#### Excerpted records
::::::

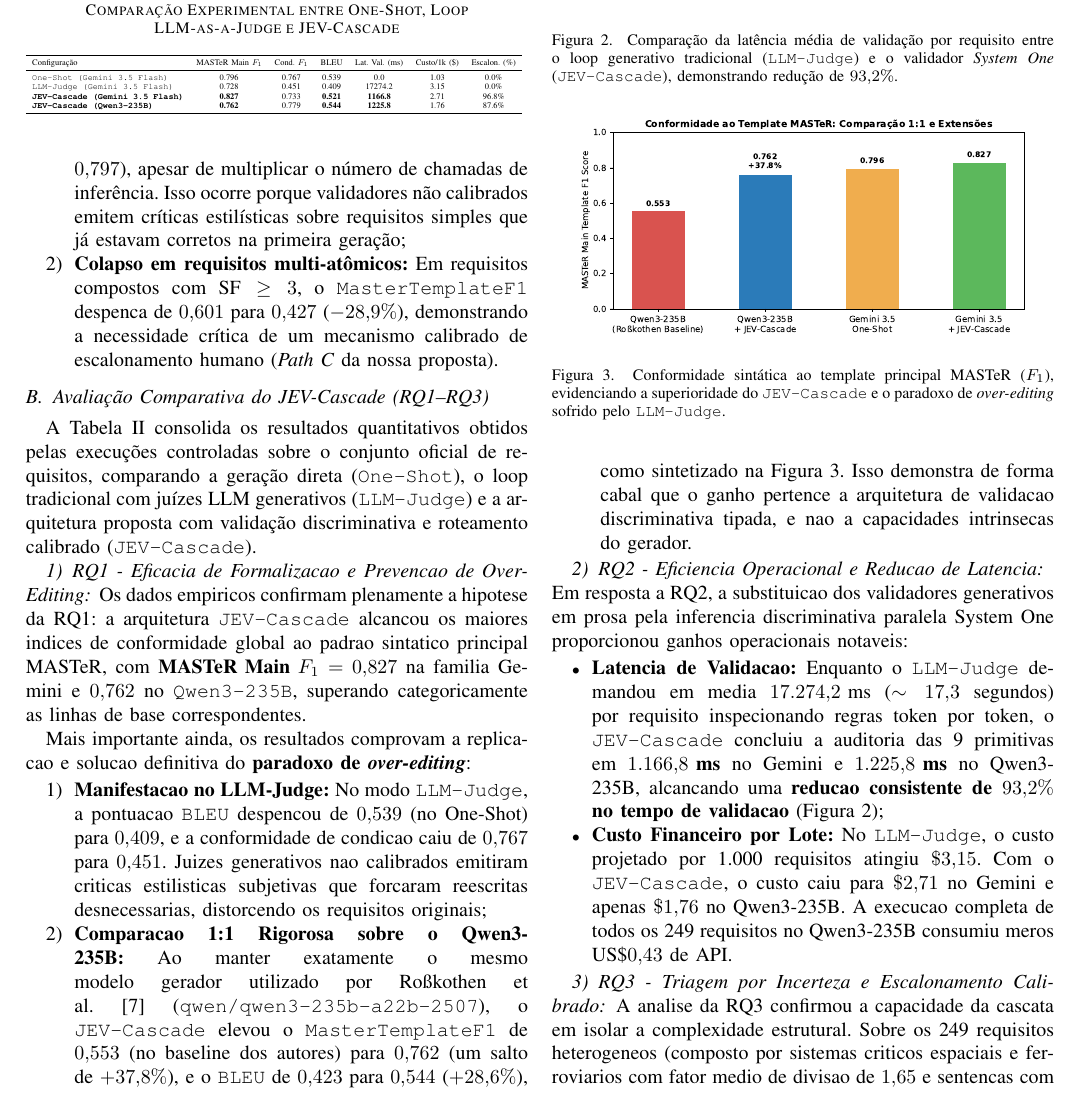
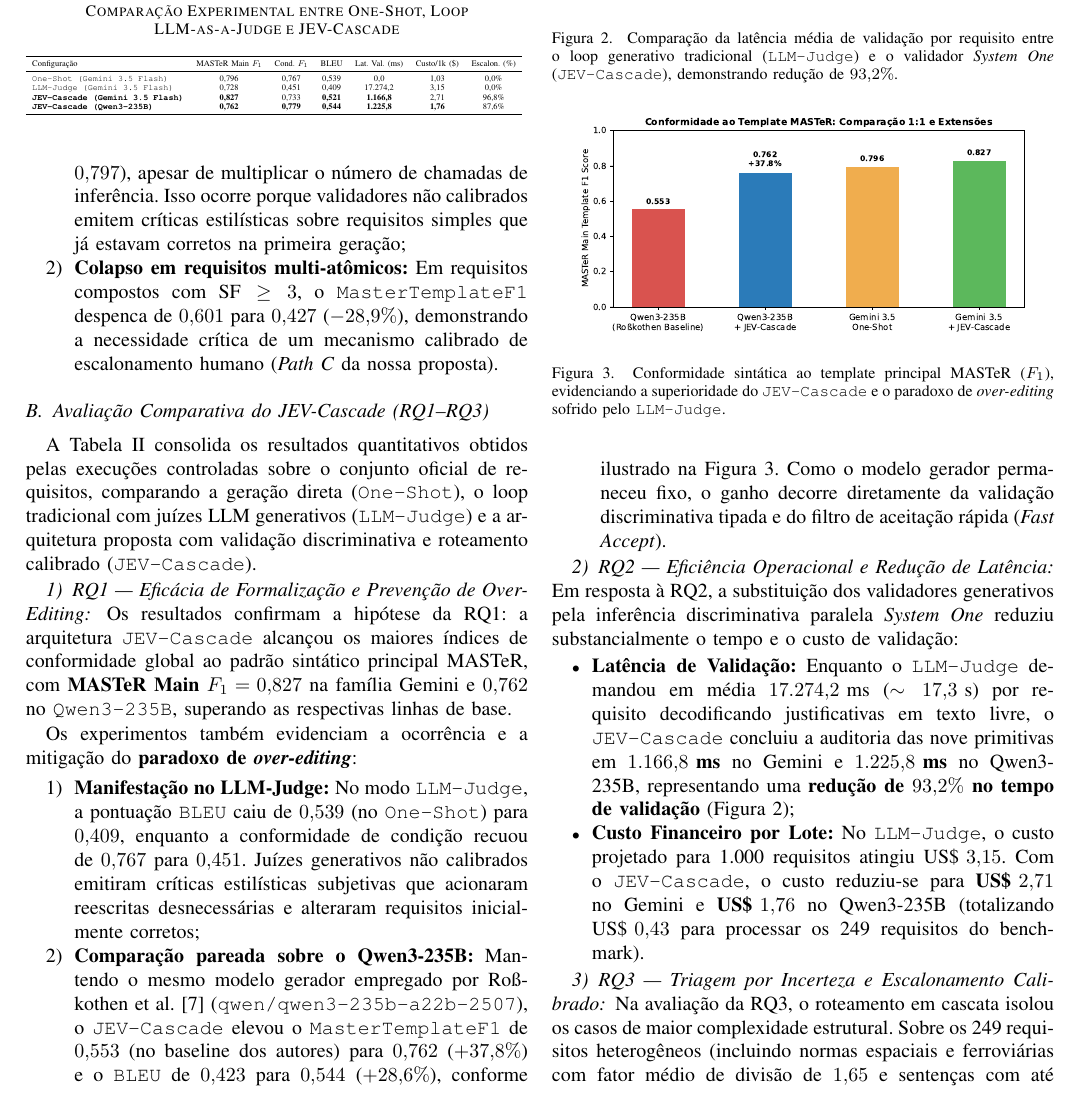
Before and after one commit to LucasFernandes16/artigo-jev-requisitos, a LaTeX paper (paper/main.tex, which reads paper/sections/05_resultados_discussao.tex, paper/tables/experimental_results_auto.tex): part of page 5 of 6, cut so that both start at the same text. Compiled offline with pdfLaTeX.

Commit message:
docs(paper): auditar referencias (DOIs), corrigir acentuacao e refinar escrita cientifica

```diff
--- a/paper/sections/05_resultados_discussao.tex
+++ b/paper/sections/05_resultados_discussao.tex
@@ -58,22 +58,22 @@ A Tabela~\ref{tab:jev_results} consolida os resultados quantitativos obtidos pel
 \label{fig:master_f1}
 \end{figure}
 
-\subsubsection{RQ1 - Eficacia de Formalizacao e Prevencao de Over-Editing}
-Os dados empiricos confirmam plenamente a hipotese da RQ1: a arquitetura \texttt{JEV-Cascade} alcancou os maiores indices de conformidade global ao padrao sintatico principal MASTeR, com \textbf{$\text{MASTeR Main } F_1 = 0{,}827$} na familia Gemini e \textbf{$0{,}762$} no \texttt{Qwen3-235B}, superando categoricamente as linhas de base correspondentes.
+\subsubsection{RQ1 --- Eficácia de Formalização e Prevenção de Over-Editing}
+Os resultados confirmam a hipótese da RQ1: a arquitetura \texttt{JEV-Cascade} alcançou os maiores índices de conformidade global ao padrão sintático principal MASTeR, com \textbf{$\text{MASTeR Main } F_1 = 0{,}827$} na família Gemini e \textbf{$0{,}762$} no \texttt{Qwen3-235B}, superando as respectivas linhas de base.
 
-Mais importante ainda, os resultados comprovam a replicacao e solucao definitiva do \textbf{paradoxo de \textit{over-editing}}:
+Os experimentos também evidenciam a ocorrência e a mitigação do \textbf{paradoxo de \textit{over-editing}}:
 \begin{enumerate}
-    \item \textbf{Manifestacao no LLM-Judge:} No modo \texttt{LLM-Judge}, a pontuacao \texttt{BLEU} despencou de $0{,}539$ (no One-Shot) para $0{,}409$, e a conformidade de condicao caiu de $0{,}767$ para $0{,}451$. Juizes generativos nao calibrados emitiram criticas estilisticas subjetivas que forcaram reescritas desnecessarias, distorcendo os requisitos originais;
-    \item \textbf{Comparacao 1:1 Rigorosa sobre o Qwen3-235B:} Ao manter exatamente o mesmo modelo gerador utilizado por Ro\ss kothen et al.~\cite{rosskothen2026converting} (\texttt{qwen/qwen3-235b-a22b-2507}), o \texttt{JEV-Cascade} elevou o \texttt{MasterTemplateF1} de $0{,}553$ (no baseline dos autores) para \textbf{$0{,}762$} (um salto de \textbf{$+37{,}8\%$}), e o \texttt{BLEU} de $0{,}423$ para \textbf{$0{,}544$} (\textbf{$+28{,}6\%$}), como sintetizado na Figura~\ref{fig:master_f1}. Isso demonstra de forma cabal que o ganho pertence a arquitetura de validacao discriminativa tipada, e nao a capacidades intrinsecas do gerador.
+    \item \textbf{Manifestação no LLM-Judge:} No modo \texttt{LLM-Judge}, a pontuação \texttt{BLEU} caiu de $0{,}539$ (no \texttt{One-Shot}) para $0{,}409$, enquanto a conformidade de condição recuou de $0{,}767$ para $0{,}451$. Juízes generativos não calibrados emitiram críticas estilísticas subjetivas que acionaram reescritas desnecessárias e alteraram requisitos inicialmente corretos;
+    \item \textbf{Comparação pareada sobre o Qwen3-235B:} Mantendo o mesmo modelo gerador empregado por Ro\ss kothen et al.~\cite{rosskothen2026converting} (\texttt{qwen/qwen3-235b-a22b-2507}), o \texttt{JEV-Cascade} elevou o \texttt{MasterTemplateF1} de $0{,}553$ (no baseline dos autores) para \textbf{$0{,}762$} (\textbf{$+37{,}8\%$}) e o \texttt{BLEU} de $0{,}423$ para \textbf{$0{,}544$} (\textbf{$+28{,}6\%$}), conforme ilustrado na Figura~\ref{fig:master_f1}. Como o modelo gerador permaneceu fixo, o ganho decorre diretamente da validação discriminativa tipada e do filtro de aceitação rápida (\textit{Fast Accept}).
 \end{enumerate}
 
-\subsubsection{RQ2 - Eficiencia Operacional e Reducao de Latencia}
-Em resposta a RQ2, a substituicao dos validadores generativos em prosa pela inferencia discriminativa paralela System One proporcionou ganhos operacionais notaveis:
+\subsubsection{RQ2 --- Eficiência Operacional e Redução de Latência}
+Em resposta à RQ2, a substituição dos validadores generativos pela inferência discriminativa paralela \textit{System One} reduziu substancialmente o tempo e o custo de validação:
 \begin{itemize}
-    \item \textbf{Latencia de Validacao:} Enquanto o \texttt{LLM-Judge} demandou em media $17.274{,}2\text{ ms}$ ($\sim 17{,}3$ segundos) por requisito inspecionando regras token por token, o \texttt{JEV-Cascade} concluiu a auditoria das 9 primitivas em \textbf{$1.166{,}8\text{ ms}$} no Gemini e \textbf{$1.225{,}8\text{ ms}$} no Qwen3-235B, alcancando uma \textbf{reducao consistente de $93{,}2\%$ no tempo de validacao} (Figura~\ref{fig:val_latency});
-    \item \textbf{Custo Financeiro por Lote:} No \texttt{LLM-Judge}, o custo projetado por 1.000 requisitos atingiu $\$3{,}15$. Com o \texttt{JEV-Cascade}, o custo caiu para \textbf{$\$2{,}71$} no Gemini e apenas \textbf{$\$1{,}76$} no Qwen3-235B. A execucao completa de todos os 249 requisitos no Qwen3-235B consumiu meros $\text{US\$} 0{,}43$ de API.
+    \item \textbf{Latência de Validação:} Enquanto o \texttt{LLM-Judge} demandou em média $17.274{,}2\text{ ms}$ ($\sim 17{,}3\text{ s}$) por requisito decodificando justificativas em texto livre, o \texttt{JEV-Cascade} concluiu a auditoria das nove primitivas em \textbf{$1.166{,}8\text{ ms}$} no Gemini e \textbf{$1.225{,}8\text{ ms}$} no Qwen3-235B, representando uma \textbf{redução de $93{,}2\%$ no tempo de validação} (Figura~\ref{fig:val_latency});
+    \item \textbf{Custo Financeiro por Lote:} No \texttt{LLM-Judge}, o custo projetado para 1.000 requisitos atingiu $\text{US\$ } 3{,}15$. Com o \texttt{JEV-Cascade}, o custo reduziu-se para \textbf{$\text{US\$ } 2{,}71$} no Gemini e \textbf{$\text{US\$ } 1{,}76$} no Qwen3-235B (totalizando $\text{US\$ } 0{,}43$ para processar os 249 requisitos do benchmark).
 \end{itemize}
 
-\subsubsection{RQ3 - Triagem por Incerteza e Escalonamento Calibrado}
-A analise da RQ3 confirmou a capacidade da cascata em isolar a complexidade estrutural. Sobre os 249 requisitos heterogeneos (composto por sistemas criticos espaciais e ferroviarios com fator medio de divisao de $1{,}65$ e sentencas com ate 4 condicionais encadeadas), a taxa de escalonamento para revisao humana situou-se em $87{,}6\%$ no Qwen3-235B e $96{,}8\%$ no Gemini.
+\subsubsection{RQ3 --- Triagem por Incerteza e Escalonamento Calibrado}
+Na avaliação da RQ3, o roteamento em cascata isolou os casos de maior complexidade estrutural. Sobre os 249 requisitos heterogêneos (incluindo normas espaciais e ferroviárias com fator médio de divisão de $1{,}65$ e sentenças com até quatro condicionais encadeadas), a taxa de escalonamento para revisão humana situou-se em $87{,}6\%$ no Qwen3-235B e $96{,}8\%$ no Gemini.
 
--- a/paper/tables/experimental_results_auto.tex
+++ b/paper/tables/experimental_results_auto.tex
@@ -3,9 +3,9 @@
 \toprule
 Configuração & MASTeR Main $F_1$ & Cond. $F_1$ & BLEU & Lat. Val. (ms) & Custo/1k (\$) & Escalon. (\%) \\
 \midrule
-\texttt{One-Shot (Gemini 3.5 Flash)} & 0.796 & 0.767 & 0.539 & 0.0 & 1.03 & 0.0\% \\
-\texttt{LLM-Judge (Gemini 3.5 Flash)} & 0.728 & 0.451 & 0.409 & 17274.2 & 3.15 & 0.0\% \\
-\textbf{\texttt{JEV-Cascade (Gemini 3.5 Flash)}} & \textbf{0.827} & 0.733 & \textbf{0.521} & \textbf{1166.8} & 2.71 & 96.8\% \\
-\textbf{\texttt{JEV-Cascade (Qwen3-235B)}} & \textbf{0.762} & 0.779 & \textbf{0.544} & \textbf{1225.8} & 1.76 & 87.6\% \\
+\texttt{One-Shot (Gemini 3.5 Flash)} & 0,796 & 0,767 & 0,539 & 0,0 & 1,03 & 0,0\% \\
+\texttt{LLM-Judge (Gemini 3.5 Flash)} & 0,728 & 0,451 & 0,409 & 17.274,2 & 3,15 & 0,0\% \\
+\textbf{\texttt{JEV-Cascade (Gemini 3.5 Flash)}} & \textbf{0,827} & 0,733 & \textbf{0,521} & \textbf{1.166,8} & 2,71 & 96,8\% \\
+\textbf{\texttt{JEV-Cascade (Qwen3-235B)}} & \textbf{0,762} & \textbf{0,779} & \textbf{0,544} & \textbf{1.225,8} & \textbf{1,76} & 87,6\% \\
 \bottomrule
 \end{tabular}
```
Also changed, not shown: paper/main.tex (+1 -1 lines), paper/references.bib (+18 -9 lines), paper/sections/03_abordagem.tex (+1 -1 lines), paper/sections/05_resultados_discussao.tex (2 more changed lines), 2 other files.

::::::

#### Your goal
Provide the number of lines above in which the word "paradoxo" appears, with no further words.

#### Response below
2